Records from a data source:
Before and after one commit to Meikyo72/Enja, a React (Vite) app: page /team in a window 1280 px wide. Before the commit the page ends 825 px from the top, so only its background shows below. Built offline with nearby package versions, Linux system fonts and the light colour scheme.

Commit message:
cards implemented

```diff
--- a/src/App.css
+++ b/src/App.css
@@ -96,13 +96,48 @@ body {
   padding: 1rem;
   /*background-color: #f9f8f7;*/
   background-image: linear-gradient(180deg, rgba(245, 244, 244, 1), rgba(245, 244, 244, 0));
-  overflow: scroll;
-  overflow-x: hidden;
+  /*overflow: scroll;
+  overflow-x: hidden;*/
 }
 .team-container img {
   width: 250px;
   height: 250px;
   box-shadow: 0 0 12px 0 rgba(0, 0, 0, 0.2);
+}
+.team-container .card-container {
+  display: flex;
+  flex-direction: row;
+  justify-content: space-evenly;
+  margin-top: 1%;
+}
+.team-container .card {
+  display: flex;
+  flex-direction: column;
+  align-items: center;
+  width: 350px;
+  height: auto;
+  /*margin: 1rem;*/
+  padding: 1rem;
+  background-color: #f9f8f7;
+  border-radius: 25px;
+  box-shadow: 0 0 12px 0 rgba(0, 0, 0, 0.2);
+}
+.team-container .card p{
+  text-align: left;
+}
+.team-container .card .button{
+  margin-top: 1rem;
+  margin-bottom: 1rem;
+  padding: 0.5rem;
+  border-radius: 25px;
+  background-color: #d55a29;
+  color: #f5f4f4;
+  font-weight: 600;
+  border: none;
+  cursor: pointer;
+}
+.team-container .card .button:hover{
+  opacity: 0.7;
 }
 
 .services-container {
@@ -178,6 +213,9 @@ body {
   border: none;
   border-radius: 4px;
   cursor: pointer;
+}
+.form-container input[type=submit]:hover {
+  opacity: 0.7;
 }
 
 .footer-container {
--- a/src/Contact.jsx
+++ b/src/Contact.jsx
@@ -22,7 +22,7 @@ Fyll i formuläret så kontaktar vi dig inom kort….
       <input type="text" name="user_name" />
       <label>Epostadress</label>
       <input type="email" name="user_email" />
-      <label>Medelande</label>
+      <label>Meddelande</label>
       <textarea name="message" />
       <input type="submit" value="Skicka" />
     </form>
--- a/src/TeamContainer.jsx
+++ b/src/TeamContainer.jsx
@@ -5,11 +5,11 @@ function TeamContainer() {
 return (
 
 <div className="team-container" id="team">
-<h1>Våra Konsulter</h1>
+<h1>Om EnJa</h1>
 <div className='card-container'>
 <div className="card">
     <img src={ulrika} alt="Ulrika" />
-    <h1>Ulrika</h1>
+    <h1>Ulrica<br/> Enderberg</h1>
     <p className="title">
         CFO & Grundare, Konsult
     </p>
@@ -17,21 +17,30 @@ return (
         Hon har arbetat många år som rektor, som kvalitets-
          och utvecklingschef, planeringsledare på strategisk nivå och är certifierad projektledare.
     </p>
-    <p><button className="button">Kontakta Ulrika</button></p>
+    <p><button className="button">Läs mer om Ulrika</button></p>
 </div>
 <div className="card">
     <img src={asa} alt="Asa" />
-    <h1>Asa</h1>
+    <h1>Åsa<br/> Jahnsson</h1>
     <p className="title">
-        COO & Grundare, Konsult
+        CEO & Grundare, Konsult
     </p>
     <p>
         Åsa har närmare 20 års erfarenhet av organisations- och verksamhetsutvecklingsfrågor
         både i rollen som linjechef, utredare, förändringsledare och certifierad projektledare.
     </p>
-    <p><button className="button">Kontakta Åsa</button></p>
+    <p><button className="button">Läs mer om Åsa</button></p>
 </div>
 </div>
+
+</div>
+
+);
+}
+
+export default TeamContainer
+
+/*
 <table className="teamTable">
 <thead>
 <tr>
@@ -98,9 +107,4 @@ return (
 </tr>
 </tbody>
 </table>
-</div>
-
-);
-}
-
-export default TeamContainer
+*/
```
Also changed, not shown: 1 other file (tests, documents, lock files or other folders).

_YOUR TASK_
Your answer should be a single number: the count of lines in the entries that hold the string "border".

_WRITTEN ANSWER_
5